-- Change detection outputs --
**********

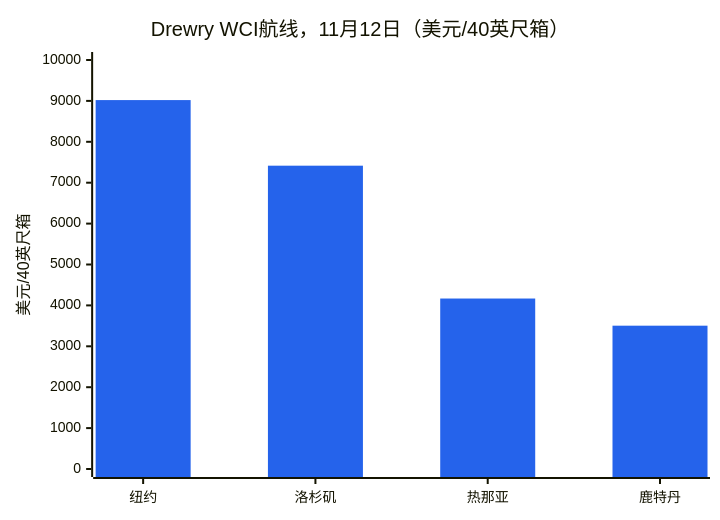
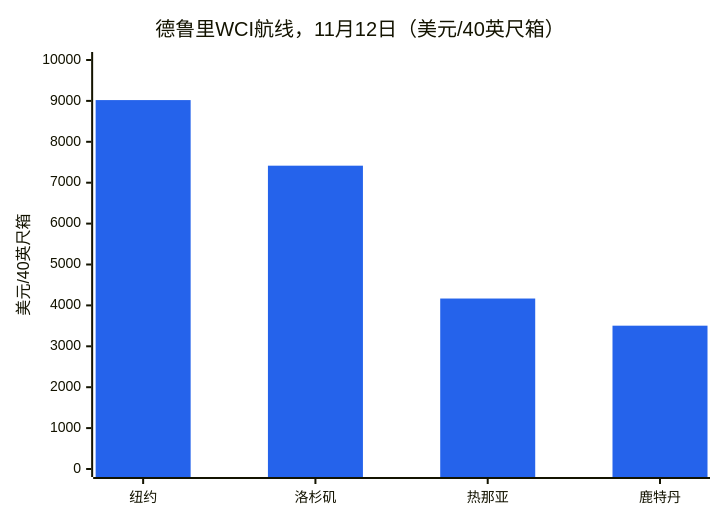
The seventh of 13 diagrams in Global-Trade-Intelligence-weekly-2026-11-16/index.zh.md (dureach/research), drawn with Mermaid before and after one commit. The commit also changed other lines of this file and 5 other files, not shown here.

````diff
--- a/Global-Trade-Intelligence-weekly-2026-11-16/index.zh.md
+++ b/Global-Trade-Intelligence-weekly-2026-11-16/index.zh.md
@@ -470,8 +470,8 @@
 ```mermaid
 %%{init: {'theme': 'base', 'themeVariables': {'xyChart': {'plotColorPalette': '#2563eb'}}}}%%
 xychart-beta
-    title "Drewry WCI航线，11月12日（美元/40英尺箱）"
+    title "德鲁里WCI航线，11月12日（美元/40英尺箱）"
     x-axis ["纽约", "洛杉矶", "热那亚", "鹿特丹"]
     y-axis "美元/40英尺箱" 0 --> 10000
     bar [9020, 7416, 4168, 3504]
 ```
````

**********

Could you state the number of lines above in which the word "Trade" appears? Give that number by itself.

-- Response below --
3